Friday night, the line snaked around the Flawn Academic Center on UT Austin’s campus for the last day of early voting. A surge of last minute early voters took many by surprise, including Swecha Ramireddy and her friends, who stood in line for an hour and a half. “Like we were on that side of the building and came all the way over here so that’s what we thought, we thought, ‘Wow.'”
But some of their friends didn’t show. ‘I don’t know just laziness I guess. They’re always like, I don’t know who to vote for. I don’t like either candidate,” said Veda Shenoy.
The new Texas Media and Society Survey by the Annette Strauss Institute polled more than 1,000 Texans. The results show people over 30 still vote around 20 percent more than younger voters in presidential elections.
The main drivers for young people staying home were not enough information, a notion their vote doesn’t matter and a belief they have no say in government.
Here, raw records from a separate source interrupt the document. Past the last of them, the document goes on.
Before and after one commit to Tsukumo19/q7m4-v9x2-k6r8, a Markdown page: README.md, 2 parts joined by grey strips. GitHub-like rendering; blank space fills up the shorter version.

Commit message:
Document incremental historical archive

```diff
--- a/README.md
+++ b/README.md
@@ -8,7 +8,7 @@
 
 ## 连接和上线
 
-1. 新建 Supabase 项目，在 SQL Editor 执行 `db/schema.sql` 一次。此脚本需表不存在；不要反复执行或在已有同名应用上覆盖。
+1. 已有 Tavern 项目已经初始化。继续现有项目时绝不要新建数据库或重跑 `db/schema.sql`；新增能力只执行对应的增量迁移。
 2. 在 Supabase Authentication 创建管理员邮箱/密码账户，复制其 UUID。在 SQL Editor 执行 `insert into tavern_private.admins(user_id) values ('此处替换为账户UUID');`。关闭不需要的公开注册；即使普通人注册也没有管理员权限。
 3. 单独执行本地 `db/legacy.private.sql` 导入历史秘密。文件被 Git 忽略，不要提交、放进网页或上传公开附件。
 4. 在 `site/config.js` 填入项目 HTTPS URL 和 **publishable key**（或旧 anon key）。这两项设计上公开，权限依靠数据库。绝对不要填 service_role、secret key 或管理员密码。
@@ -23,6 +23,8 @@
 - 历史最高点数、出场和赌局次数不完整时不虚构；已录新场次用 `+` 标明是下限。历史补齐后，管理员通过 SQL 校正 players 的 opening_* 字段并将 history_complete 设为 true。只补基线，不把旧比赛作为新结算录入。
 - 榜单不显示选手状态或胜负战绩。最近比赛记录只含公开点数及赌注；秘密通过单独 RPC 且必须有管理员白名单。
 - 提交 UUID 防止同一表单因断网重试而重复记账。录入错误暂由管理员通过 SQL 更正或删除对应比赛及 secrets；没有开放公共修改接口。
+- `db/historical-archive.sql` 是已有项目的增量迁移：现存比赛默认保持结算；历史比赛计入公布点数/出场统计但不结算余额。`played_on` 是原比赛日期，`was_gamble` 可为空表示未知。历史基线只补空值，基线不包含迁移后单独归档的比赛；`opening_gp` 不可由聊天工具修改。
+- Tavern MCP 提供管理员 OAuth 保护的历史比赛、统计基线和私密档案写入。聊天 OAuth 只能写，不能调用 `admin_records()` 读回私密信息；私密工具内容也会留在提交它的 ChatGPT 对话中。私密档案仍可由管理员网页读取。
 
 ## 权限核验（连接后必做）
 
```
But Dominique Paderin says when the election is closer, more of her peers show. “This election is very relevant because so many people are interested in being a part of it and are actually going out to vote.”
Jay Jennings, post-doctoral research fellow for the Annette Strauss Institute for Civic Life, explained, “More young people need to understand the power of their vote only works when they vote. They cannot wait for politicians to choose to listen. Young voters need to force them to listen. If less than a third of millennials believe they have a say in government, then it is no surprise they vote at such a low level.”
Data from our media partners at the Texas Tribune found less than a quarter of adults under 25 in Texas voted in the last presidential campaign. That’s compared to 70 percent of Texans who voted that were 65 and older.
That same poll also looked at the race in the 2012 election.They found more Black adults voted in Texas than any other race with more than 61 percent, but both whites and Hispanics cast more ballots than the 2008 election. Still, millions of white and Hispanic adults did not vote in the last election.
Political campaigns will still try and tap into undecided voters. The last few days of this campaign could always be the exception to the rule. Jennings said, “I really hope their turnout reflects the work that has been done and the importance of Tuesday.”